IMAGES CAN BE ENLARGED WITH A CLICK, THAT CAN BE REPEATED IF REQUIRED
Steady rain today sent me to my colour slide archives, specifically to the Streets of London series from July 2005.
Ruskin’s Café on the corner of Museum Street and Little Russell Street WC1 is a popular source of, among other meals, a good English breakfast. Imago Mundi, dealers in antique maps is no longer next door. The shop takes its name from the Babylonian Map of the World, the oldest such, residing in the British Museum around the corner. Are the couple in the foreground still together, I wonder?
I was intrigued by the collage of reflections in the windows of Konaki Greek Restaurant, a family run taverna in the parallel Coptic Street.
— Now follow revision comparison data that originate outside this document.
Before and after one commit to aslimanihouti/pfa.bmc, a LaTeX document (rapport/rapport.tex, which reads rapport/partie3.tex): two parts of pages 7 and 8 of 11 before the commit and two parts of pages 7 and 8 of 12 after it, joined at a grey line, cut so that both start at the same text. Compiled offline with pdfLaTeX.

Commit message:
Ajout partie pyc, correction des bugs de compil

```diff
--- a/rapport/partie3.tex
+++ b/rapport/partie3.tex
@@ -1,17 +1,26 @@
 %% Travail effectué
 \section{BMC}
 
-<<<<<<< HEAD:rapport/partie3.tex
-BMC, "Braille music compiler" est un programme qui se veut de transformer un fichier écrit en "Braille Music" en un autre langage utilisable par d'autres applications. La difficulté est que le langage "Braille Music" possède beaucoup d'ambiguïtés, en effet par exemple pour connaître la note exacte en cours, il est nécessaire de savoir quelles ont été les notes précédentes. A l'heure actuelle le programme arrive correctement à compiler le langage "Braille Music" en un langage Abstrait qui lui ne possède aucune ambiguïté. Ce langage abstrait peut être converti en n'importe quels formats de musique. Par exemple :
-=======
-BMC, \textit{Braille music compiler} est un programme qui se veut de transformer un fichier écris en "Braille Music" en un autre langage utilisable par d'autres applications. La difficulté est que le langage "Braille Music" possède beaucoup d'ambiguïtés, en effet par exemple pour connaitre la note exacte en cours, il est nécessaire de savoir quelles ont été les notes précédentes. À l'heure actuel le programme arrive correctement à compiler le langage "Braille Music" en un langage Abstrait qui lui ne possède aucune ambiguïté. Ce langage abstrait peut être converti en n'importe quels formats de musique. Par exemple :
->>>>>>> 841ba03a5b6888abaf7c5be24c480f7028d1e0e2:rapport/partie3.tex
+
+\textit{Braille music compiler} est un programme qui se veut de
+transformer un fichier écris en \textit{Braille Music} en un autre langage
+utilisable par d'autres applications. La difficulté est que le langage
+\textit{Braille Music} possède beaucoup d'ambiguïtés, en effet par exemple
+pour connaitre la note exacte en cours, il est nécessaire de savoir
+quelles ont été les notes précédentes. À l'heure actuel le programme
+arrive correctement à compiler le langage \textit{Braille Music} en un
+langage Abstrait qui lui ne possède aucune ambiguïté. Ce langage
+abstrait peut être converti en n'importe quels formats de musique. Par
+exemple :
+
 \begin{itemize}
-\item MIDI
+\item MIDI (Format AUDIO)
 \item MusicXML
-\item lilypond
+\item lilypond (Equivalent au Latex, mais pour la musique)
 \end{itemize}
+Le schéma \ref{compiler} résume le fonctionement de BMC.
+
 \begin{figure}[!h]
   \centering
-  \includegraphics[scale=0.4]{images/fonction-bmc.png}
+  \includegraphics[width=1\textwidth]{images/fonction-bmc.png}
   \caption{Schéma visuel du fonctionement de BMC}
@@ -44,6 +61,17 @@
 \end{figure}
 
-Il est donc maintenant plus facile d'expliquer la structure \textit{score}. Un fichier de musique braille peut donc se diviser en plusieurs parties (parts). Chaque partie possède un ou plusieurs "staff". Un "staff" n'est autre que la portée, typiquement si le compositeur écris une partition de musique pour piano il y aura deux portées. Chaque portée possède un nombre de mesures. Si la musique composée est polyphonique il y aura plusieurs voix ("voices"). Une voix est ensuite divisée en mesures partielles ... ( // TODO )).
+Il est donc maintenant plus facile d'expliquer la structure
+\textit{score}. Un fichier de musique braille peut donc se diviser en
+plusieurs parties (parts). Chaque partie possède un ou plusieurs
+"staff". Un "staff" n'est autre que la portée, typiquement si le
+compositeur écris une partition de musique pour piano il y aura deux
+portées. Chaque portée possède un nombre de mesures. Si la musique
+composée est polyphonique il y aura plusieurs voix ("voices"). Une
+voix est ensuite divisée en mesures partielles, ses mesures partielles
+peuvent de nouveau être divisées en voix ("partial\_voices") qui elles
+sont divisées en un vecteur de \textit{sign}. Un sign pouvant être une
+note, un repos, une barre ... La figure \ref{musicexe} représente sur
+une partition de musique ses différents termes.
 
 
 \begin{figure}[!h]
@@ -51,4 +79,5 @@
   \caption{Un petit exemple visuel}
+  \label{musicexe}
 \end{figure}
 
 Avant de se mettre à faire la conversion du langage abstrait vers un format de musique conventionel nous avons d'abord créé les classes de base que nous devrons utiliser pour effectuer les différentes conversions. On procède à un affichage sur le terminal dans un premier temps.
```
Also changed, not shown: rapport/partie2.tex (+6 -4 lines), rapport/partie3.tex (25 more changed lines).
Here is an extract from the website of the Cock and Lion in Wigmore Street, W1:
‘The Cock and Lion is on Wigmore Street just two minutes walk from the world famous Oxford Strret. Yet as soon as you enter its premises the first thing you notice is the ambience – something money can’t buy. The warm and inviting atmosphere is so apparent that you cannot help but grin on entering – a “must” for anybody from the local, to the business associate to family diners.
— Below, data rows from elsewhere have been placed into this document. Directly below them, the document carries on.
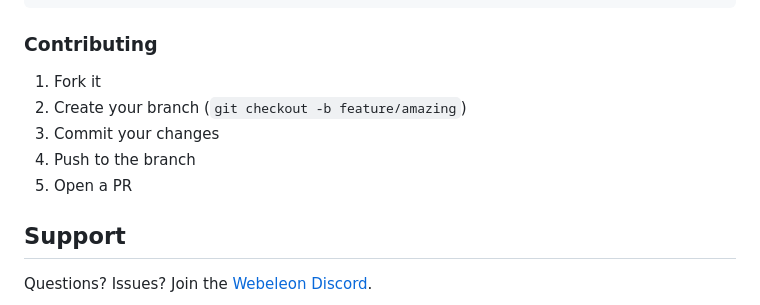
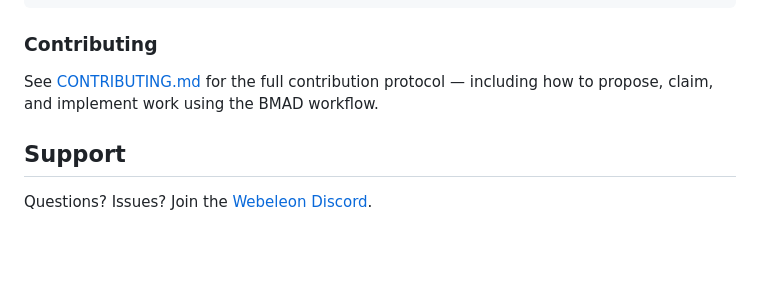
Before and after one commit to Webeleon/johnny-bmad, a Markdown page: README.md, the part around the change. GitHub-like rendering; blank space fills up the shorter version.

```diff
--- a/README.md
+++ b/README.md
@@ -132,11 +132,7 @@ src/
 
 ### Contributing
 
-1. Fork it
-2. Create your branch (`git checkout -b feature/amazing`)
-3. Commit your changes
-4. Push to the branch
-5. Open a PR
+See [CONTRIBUTING.md](CONTRIBUTING.md) for the full contribution protocol — including how to propose, claim, and implement work using the BMAD workflow.
 
 ## Support
 
```
Also changed, not shown: CONTRIBUTING.md (added, +142 -0 lines).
We are also uniquely situated on one of Londons most historic sites. This area was settled in Roman times and the corner of Wigmore Street and Marylebone lane beside the old River Tyburn. The river flows south from Hampstead through Marylebone and crosses Oxford Street near the bottom of Marylebone Lane, on it’s way down to the Thames. At the point where the river crosses Oxford Street was the village of Tyburn notorious from the 14th to 17th century for it’s connection with gallows. Boswell and Dr. Johnson would have visited this area as we know from their writing. Many infamous heads have rolled at these gallows including highwaymen, common miscreants and thieves, courtiers and clergy.’
According to https://www.hdwe.co.uk/about-marylebone-history.aspx ‘The Ossington Buildings estate, off Moxon Street, was built between 1888 and 1892 to house some of the area’s working class poor, who had previously lived at the same site in miserable slum dwellings.’ Kay and Company have a two bedroomed much modernised flat currently on their site advertised at £745 per week.
The rather new wall in Crinian Street N1, behind the hard-working gentleman sweltering on hardcore, has already been daubed upon.
Crumbles Castle free Adventure Playground must have been undergoing some construction work when I wandered past it, because it was barricaded off.
The UK HQ of the International WOSEM Christ Apostolic Church has its accommodation in what must once have been an Anglican place of worship in Gifford Street N7;
whereas another church in Offord Road N1 now sells paint. The Transco sign at bottom left would suggest there had been a suspected gas leak.
Roman Pizza apparently serves pizza in the Roman Way.
During all the years I walked past this abandoned property on the corner of St Clement’s Street N7 on my way to Parents for Children, I never saw any activity there. I wonder what it is like today?
Jackie answered this question the next morning by doing the Google Walk.
Back in WC1, what looks like a purple towel provides a touch of colour to the facade of a building in Mecklenburgh Square;
and the resident of a property in Ampton Street dries washing on the windowsill.
This evening we dined on seconds of Jackie’s superb beef pie, creamy mashed potato, and crunchy carrots, cauliflower and broccoli. Jackie drank Peroni and I finished the Malbec.